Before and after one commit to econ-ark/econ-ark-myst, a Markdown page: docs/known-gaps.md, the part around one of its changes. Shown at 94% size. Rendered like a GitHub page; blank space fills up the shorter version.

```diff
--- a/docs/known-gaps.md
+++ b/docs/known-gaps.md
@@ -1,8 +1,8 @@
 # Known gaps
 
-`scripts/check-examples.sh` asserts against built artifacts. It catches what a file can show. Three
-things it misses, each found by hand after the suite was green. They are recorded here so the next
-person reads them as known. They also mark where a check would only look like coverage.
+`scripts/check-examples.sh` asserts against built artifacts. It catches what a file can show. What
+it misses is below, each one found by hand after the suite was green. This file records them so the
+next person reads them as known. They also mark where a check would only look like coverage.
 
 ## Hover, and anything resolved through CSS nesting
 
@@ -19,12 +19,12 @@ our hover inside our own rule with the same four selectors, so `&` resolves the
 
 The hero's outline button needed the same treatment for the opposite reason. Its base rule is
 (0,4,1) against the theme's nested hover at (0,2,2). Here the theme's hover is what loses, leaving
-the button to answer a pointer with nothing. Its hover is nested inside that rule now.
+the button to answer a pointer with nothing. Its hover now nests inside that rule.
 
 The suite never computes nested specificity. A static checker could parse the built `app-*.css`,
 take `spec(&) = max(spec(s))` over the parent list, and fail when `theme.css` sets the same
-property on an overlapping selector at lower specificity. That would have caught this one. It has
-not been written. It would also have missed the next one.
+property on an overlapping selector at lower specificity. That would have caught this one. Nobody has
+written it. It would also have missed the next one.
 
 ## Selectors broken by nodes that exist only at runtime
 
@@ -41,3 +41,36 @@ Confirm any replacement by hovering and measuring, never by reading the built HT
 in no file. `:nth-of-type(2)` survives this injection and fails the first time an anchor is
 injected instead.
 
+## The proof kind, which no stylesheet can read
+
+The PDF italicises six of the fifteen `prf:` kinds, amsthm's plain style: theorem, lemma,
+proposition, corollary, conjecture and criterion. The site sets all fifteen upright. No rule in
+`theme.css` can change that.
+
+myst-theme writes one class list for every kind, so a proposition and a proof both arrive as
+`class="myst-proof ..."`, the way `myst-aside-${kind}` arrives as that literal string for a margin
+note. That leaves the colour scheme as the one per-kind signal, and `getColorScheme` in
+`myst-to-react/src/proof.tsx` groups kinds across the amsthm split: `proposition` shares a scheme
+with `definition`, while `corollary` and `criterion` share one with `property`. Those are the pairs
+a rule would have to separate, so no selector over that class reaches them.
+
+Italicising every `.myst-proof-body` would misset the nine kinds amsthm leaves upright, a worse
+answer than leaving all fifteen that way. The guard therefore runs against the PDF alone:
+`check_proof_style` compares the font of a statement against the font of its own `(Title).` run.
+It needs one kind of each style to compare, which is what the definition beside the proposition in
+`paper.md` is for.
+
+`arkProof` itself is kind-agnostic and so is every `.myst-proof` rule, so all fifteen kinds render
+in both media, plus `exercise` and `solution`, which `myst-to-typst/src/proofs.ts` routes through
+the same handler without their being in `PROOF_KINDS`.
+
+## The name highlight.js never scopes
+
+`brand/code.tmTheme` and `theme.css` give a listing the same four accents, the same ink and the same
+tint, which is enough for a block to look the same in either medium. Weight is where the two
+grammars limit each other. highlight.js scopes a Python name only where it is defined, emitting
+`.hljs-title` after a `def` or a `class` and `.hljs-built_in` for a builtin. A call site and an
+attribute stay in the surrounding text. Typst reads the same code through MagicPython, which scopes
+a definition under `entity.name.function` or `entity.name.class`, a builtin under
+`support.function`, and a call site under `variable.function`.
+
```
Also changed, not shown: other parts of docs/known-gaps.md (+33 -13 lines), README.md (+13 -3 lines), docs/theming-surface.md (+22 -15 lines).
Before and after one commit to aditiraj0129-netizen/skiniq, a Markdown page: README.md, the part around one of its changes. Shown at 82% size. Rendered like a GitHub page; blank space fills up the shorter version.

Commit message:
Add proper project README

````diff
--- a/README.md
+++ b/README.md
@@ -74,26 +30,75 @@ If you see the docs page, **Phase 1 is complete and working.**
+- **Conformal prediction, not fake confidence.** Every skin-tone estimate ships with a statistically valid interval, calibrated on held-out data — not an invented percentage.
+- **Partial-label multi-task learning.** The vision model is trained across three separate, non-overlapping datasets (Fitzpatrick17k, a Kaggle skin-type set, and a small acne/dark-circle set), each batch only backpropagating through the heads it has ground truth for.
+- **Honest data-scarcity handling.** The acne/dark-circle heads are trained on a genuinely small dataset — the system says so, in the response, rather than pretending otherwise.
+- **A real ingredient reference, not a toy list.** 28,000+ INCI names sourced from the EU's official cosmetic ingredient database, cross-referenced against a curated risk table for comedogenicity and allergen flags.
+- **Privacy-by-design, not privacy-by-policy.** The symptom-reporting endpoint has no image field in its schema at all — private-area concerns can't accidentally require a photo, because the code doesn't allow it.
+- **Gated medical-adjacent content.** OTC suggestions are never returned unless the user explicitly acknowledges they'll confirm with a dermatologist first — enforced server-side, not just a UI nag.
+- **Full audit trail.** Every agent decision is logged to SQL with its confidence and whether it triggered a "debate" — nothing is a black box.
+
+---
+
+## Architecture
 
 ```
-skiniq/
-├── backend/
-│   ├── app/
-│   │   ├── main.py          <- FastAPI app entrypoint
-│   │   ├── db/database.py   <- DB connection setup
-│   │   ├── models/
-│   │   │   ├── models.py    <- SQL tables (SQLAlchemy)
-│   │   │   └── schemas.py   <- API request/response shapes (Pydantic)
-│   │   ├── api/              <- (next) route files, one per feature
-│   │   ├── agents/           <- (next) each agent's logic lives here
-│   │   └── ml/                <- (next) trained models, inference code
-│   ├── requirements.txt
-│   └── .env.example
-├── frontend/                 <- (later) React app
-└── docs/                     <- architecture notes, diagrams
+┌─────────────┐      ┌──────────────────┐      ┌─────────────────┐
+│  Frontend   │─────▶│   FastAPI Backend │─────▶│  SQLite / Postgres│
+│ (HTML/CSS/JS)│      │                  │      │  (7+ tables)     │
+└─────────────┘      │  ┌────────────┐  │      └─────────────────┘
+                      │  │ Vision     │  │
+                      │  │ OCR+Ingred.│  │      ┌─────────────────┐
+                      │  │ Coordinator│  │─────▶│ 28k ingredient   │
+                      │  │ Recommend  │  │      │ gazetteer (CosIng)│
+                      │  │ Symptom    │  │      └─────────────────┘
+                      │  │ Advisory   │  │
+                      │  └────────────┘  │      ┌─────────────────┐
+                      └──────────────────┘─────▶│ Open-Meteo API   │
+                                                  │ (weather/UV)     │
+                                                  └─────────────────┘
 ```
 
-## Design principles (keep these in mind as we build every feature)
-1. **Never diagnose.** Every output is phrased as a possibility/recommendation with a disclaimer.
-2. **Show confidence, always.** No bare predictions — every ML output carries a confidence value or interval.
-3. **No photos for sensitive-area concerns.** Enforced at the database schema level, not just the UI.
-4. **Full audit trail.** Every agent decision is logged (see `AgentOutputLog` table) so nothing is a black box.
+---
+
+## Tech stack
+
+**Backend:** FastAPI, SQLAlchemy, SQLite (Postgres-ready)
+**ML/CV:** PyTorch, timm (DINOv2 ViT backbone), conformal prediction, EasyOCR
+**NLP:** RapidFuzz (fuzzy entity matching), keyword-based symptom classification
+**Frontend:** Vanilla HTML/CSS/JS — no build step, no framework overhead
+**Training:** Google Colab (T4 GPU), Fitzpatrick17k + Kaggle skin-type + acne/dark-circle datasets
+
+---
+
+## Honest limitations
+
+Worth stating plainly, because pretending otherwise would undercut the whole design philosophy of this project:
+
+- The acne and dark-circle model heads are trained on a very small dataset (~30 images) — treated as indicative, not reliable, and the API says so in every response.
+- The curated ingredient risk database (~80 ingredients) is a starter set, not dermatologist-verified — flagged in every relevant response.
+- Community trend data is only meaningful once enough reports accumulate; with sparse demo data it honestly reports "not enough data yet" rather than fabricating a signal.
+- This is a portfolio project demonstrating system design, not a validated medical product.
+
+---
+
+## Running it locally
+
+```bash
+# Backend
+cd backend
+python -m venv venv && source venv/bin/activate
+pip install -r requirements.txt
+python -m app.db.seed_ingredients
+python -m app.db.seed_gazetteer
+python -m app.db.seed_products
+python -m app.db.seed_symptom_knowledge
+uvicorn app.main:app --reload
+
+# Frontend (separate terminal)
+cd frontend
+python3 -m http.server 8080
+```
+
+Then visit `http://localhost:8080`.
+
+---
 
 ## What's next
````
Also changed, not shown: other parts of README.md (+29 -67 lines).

▶ **Required action**: Report each line of the data that includes the string "next".

▶ **Solution to this problem**:
-things it misses, each found by hand after the suite was green. They are recorded here so the next
+next person reads them as known. They also mark where a check would only look like coverage.
-not been written. It would also have missed the next one.
+written it. It would also have missed the next one.
-│   │   ├── api/              <- (next) route files, one per feature
-│   │   ├── agents/           <- (next) each agent's logic lives here
-│   │   └── ml/                <- (next) trained models, inference code
 ## What's next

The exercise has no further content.